* _EXERCISE DIRECTIONS_
Copy the data that follows, exactly and completely.

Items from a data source

━━━━

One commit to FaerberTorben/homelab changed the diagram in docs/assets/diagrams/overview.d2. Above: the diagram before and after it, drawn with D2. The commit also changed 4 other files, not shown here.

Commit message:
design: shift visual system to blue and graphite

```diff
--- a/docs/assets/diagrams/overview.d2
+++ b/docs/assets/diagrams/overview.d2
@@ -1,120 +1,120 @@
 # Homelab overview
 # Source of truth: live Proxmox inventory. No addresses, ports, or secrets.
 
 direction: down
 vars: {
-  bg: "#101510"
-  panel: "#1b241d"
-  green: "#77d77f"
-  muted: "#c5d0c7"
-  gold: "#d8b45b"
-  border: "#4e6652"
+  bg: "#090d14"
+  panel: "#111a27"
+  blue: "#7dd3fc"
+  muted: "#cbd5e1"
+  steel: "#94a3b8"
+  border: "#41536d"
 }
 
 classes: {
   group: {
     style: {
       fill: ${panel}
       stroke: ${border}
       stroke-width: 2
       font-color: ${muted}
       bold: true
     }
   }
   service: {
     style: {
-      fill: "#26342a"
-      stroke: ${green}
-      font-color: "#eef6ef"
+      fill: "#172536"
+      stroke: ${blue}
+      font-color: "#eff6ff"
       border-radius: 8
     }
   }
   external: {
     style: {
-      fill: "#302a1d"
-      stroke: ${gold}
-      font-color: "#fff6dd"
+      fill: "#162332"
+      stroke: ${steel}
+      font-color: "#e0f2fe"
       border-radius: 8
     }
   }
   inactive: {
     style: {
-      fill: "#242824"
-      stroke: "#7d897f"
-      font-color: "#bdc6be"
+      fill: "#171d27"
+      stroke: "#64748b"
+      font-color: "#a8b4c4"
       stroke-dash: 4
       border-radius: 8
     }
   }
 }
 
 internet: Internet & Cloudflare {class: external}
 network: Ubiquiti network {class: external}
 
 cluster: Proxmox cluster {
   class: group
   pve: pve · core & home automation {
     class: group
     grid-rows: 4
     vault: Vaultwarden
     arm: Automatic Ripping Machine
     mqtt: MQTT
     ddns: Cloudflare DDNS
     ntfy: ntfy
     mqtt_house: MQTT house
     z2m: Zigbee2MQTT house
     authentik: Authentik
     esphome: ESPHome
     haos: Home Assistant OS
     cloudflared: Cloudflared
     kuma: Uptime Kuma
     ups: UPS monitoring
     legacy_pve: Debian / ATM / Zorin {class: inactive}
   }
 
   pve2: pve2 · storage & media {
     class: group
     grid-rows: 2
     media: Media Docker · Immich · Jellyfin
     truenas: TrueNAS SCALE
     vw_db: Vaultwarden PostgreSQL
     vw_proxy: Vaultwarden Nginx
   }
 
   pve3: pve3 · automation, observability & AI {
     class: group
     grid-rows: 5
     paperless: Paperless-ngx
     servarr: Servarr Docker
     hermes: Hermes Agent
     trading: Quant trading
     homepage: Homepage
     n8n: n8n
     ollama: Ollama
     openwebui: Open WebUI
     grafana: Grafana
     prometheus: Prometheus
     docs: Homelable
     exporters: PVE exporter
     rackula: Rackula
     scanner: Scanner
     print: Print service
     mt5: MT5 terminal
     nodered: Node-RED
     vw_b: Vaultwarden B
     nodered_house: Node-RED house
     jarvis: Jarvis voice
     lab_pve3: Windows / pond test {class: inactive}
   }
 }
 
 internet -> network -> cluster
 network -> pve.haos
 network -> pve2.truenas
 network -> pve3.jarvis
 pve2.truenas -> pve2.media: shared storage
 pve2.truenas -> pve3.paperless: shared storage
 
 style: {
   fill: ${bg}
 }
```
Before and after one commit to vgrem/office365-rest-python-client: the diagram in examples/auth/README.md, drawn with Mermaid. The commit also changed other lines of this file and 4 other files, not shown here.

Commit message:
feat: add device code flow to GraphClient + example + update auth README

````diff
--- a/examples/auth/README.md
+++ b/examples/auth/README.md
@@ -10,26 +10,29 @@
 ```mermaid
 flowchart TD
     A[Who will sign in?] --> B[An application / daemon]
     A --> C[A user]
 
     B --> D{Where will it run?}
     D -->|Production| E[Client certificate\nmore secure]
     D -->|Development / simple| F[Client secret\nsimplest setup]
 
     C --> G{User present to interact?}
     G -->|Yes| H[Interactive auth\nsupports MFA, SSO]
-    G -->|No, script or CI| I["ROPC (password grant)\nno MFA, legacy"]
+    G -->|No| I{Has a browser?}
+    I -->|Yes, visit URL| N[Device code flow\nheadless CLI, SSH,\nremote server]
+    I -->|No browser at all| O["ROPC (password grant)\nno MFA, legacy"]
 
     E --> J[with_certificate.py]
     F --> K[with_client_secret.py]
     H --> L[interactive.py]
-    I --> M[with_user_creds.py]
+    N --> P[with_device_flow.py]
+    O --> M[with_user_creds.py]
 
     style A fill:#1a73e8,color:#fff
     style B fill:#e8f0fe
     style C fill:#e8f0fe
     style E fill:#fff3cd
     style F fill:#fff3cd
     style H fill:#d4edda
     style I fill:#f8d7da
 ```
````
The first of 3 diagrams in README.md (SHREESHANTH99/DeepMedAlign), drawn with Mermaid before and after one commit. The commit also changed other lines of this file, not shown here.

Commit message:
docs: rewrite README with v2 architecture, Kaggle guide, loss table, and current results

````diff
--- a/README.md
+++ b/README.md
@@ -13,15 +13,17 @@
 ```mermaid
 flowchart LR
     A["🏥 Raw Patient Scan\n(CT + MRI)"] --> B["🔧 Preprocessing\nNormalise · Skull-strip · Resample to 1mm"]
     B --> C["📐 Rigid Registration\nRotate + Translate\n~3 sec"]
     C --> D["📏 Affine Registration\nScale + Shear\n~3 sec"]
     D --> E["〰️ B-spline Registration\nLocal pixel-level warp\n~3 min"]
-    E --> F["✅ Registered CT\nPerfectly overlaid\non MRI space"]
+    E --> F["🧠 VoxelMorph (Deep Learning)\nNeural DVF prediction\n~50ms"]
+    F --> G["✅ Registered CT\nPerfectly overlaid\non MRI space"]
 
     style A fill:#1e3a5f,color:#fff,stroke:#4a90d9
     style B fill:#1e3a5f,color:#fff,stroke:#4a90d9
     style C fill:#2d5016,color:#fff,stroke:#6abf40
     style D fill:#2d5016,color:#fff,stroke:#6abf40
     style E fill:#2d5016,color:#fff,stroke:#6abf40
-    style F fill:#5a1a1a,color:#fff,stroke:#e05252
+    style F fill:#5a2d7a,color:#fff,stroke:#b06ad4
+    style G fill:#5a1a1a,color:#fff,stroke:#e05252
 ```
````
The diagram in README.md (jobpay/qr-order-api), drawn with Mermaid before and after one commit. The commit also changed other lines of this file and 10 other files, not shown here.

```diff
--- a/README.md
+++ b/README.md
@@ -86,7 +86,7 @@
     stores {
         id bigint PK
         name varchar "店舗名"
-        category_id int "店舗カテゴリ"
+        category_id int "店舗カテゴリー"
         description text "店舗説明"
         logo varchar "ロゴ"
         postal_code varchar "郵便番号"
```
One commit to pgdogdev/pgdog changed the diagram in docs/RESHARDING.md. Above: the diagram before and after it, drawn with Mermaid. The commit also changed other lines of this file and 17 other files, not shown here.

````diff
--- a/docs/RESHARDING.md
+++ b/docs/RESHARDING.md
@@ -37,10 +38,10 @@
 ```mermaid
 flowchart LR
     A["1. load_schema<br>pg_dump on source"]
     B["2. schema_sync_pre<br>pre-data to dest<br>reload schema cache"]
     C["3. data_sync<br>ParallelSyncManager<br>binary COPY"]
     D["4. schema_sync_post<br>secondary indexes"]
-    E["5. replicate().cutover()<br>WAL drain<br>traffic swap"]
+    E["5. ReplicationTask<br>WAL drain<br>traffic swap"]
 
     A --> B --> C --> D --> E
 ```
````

━━━━

* _WRITTEN SOLUTION_
One commit to FaerberTorben/homelab changed the diagram in docs/assets/diagrams/overview.d2. Above: the diagram before and after it, drawn with D2. The commit also changed 4 other files, not shown here.

Commit message:
design: shift visual system to blue and graphite

```diff
--- a/docs/assets/diagrams/overview.d2
+++ b/docs/assets/diagrams/overview.d2
@@ -1,120 +1,120 @@
 # Homelab overview
 # Source of truth: live Proxmox inventory. No addresses, ports, or secrets.
 
 direction: down
 vars: {
-  bg: "#101510"
-  panel: "#1b241d"
-  green: "#77d77f"
-  muted: "#c5d0c7"
-  gold: "#d8b45b"
-  border: "#4e6652"
+  bg: "#090d14"
+  panel: "#111a27"
+  blue: "#7dd3fc"
+  muted: "#cbd5e1"
+  steel: "#94a3b8"
+  border: "#41536d"
 }
 
 classes: {
   group: {
     style: {
       fill: ${panel}
       stroke: ${border}
       stroke-width: 2
       font-color: ${muted}
       bold: true
     }
   }
   service: {
     style: {
-      fill: "#26342a"
-      stroke: ${green}
-      font-color: "#eef6ef"
+      fill: "#172536"
+      stroke: ${blue}
+      font-color: "#eff6ff"
       border-radius: 8
     }
   }
   external: {
     style: {
-      fill: "#302a1d"
-      stroke: ${gold}
-      font-color: "#fff6dd"
+      fill: "#162332"
+      stroke: ${steel}
+      font-color: "#e0f2fe"
       border-radius: 8
     }
   }
   inactive: {
     style: {
-      fill: "#242824"
-      stroke: "#7d897f"
-      font-color: "#bdc6be"
+      fill: "#171d27"
+      stroke: "#64748b"
+      font-color: "#a8b4c4"
       stroke-dash: 4
       border-radius: 8
     }
   }
 }
 
 internet: Internet & Cloudflare {class: external}
 network: Ubiquiti network {class: external}
 
 cluster: Proxmox cluster {
   class: group
   pve: pve · core & home automation {
     class: group
     grid-rows: 4
     vault: Vaultwarden
     arm: Automatic Ripping Machine
     mqtt: MQTT
     ddns: Cloudflare DDNS
     ntfy: ntfy
     mqtt_house: MQTT house
     z2m: Zigbee2MQTT house
     authentik: Authentik
     esphome: ESPHome
     haos: Home Assistant OS
     cloudflared: Cloudflared
     kuma: Uptime Kuma
     ups: UPS monitoring
     legacy_pve: Debian / ATM / Zorin {class: inactive}
   }
 
   pve2: pve2 · storage & media {
     class: group
     grid-rows: 2
     media: Media Docker · Immich · Jellyfin
     truenas: TrueNAS SCALE
     vw_db: Vaultwarden PostgreSQL
     vw_proxy: Vaultwarden Nginx
   }
 
   pve3: pve3 · automation, observability & AI {
     class: group
     grid-rows: 5
     paperless: Paperless-ngx
     servarr: Servarr Docker
     hermes: Hermes Agent
     trading: Quant trading
     homepage: Homepage
     n8n: n8n
     ollama: Ollama
     openwebui: Open WebUI
     grafana: Grafana
     prometheus: Prometheus
     docs: Homelable
     exporters: PVE exporter
     rackula: Rackula
     scanner: Scanner
     print: Print service
     mt5: MT5 terminal
     nodered: Node-RED
     vw_b: Vaultwarden B
     nodered_house: Node-RED house
     jarvis: Jarvis voice
     lab_pve3: Windows / pond test {class: inactive}
   }
 }
 
 internet -> network -> cluster
 network -> pve.haos
 network -> pve2.truenas
 network -> pve3.jarvis
 pve2.truenas -> pve2.media: shared storage
 pve2.truenas -> pve3.paperless: shared storage
 
 style: {
   fill: ${bg}
 }
```
Before and after one commit to vgrem/office365-rest-python-client: the diagram in examples/auth/README.md, drawn with Mermaid. The commit also changed other lines of this file and 4 other files, not shown here.

Commit message:
feat: add device code flow to GraphClient + example + update auth README

````diff
--- a/examples/auth/README.md
+++ b/examples/auth/README.md
@@ -10,26 +10,29 @@
 ```mermaid
 flowchart TD
     A[Who will sign in?] --> B[An application / daemon]
     A --> C[A user]
 
     B --> D{Where will it run?}
     D -->|Production| E[Client certificate\nmore secure]
     D -->|Development / simple| F[Client secret\nsimplest setup]
 
     C --> G{User present to interact?}
     G -->|Yes| H[Interactive auth\nsupports MFA, SSO]
-    G -->|No, script or CI| I["ROPC (password grant)\nno MFA, legacy"]
+    G -->|No| I{Has a browser?}
+    I -->|Yes, visit URL| N[Device code flow\nheadless CLI, SSH,\nremote server]
+    I -->|No browser at all| O["ROPC (password grant)\nno MFA, legacy"]
 
     E --> J[with_certificate.py]
     F --> K[with_client_secret.py]
     H --> L[interactive.py]
-    I --> M[with_user_creds.py]
+    N --> P[with_device_flow.py]
+    O --> M[with_user_creds.py]
 
     style A fill:#1a73e8,color:#fff
     style B fill:#e8f0fe
     style C fill:#e8f0fe
     style E fill:#fff3cd
     style F fill:#fff3cd
     style H fill:#d4edda
     style I fill:#f8d7da
 ```
````
The first of 3 diagrams in README.md (SHREESHANTH99/DeepMedAlign), drawn with Mermaid before and after one commit. The commit also changed other lines of this file, not shown here.

Commit message:
docs: rewrite README with v2 architecture, Kaggle guide, loss table, and current results

````diff
--- a/README.md
+++ b/README.md
@@ -13,15 +13,17 @@
 ```mermaid
 flowchart LR
     A["🏥 Raw Patient Scan\n(CT + MRI)"] --> B["🔧 Preprocessing\nNormalise · Skull-strip · Resample to 1mm"]
     B --> C["📐 Rigid Registration\nRotate + Translate\n~3 sec"]
     C --> D["📏 Affine Registration\nScale + Shear\n~3 sec"]
     D --> E["〰️ B-spline Registration\nLocal pixel-level warp\n~3 min"]
-    E --> F["✅ Registered CT\nPerfectly overlaid\non MRI space"]
+    E --> F["🧠 VoxelMorph (Deep Learning)\nNeural DVF prediction\n~50ms"]
+    F --> G["✅ Registered CT\nPerfectly overlaid\non MRI space"]
 
     style A fill:#1e3a5f,color:#fff,stroke:#4a90d9
     style B fill:#1e3a5f,color:#fff,stroke:#4a90d9
     style C fill:#2d5016,color:#fff,stroke:#6abf40
     style D fill:#2d5016,color:#fff,stroke:#6abf40
     style E fill:#2d5016,color:#fff,stroke:#6abf40
-    style F fill:#5a1a1a,color:#fff,stroke:#e05252
+    style F fill:#5a2d7a,color:#fff,stroke:#b06ad4
+    style G fill:#5a1a1a,color:#fff,stroke:#e05252
 ```
````
The diagram in README.md (jobpay/qr-order-api), drawn with Mermaid before and after one commit. The commit also changed other lines of this file and 10 other files, not shown here.

```diff
--- a/README.md
+++ b/README.md
@@ -86,7 +86,7 @@
     stores {
         id bigint PK
         name varchar "店舗名"
-        category_id int "店舗カテゴリ"
+        category_id int "店舗カテゴリー"
         description text "店舗説明"
         logo varchar "ロゴ"
         postal_code varchar "郵便番号"
```
One commit to pgdogdev/pgdog changed the diagram in docs/RESHARDING.md. Above: the diagram before and after it, drawn with Mermaid. The commit also changed other lines of this file and 17 other files, not shown here.

````diff
--- a/docs/RESHARDING.md
+++ b/docs/RESHARDING.md
@@ -37,10 +38,10 @@
 ```mermaid
 flowchart LR
     A["1. load_schema<br>pg_dump on source"]
     B["2. schema_sync_pre<br>pre-data to dest<br>reload schema cache"]
     C["3. data_sync<br>ParallelSyncManager<br>binary COPY"]
     D["4. schema_sync_post<br>secondary indexes"]
-    E["5. replicate().cutover()<br>WAL drain<br>traffic swap"]
+    E["5. ReplicationTask<br>WAL drain<br>traffic swap"]
 
     A --> B --> C --> D --> E
 ```
````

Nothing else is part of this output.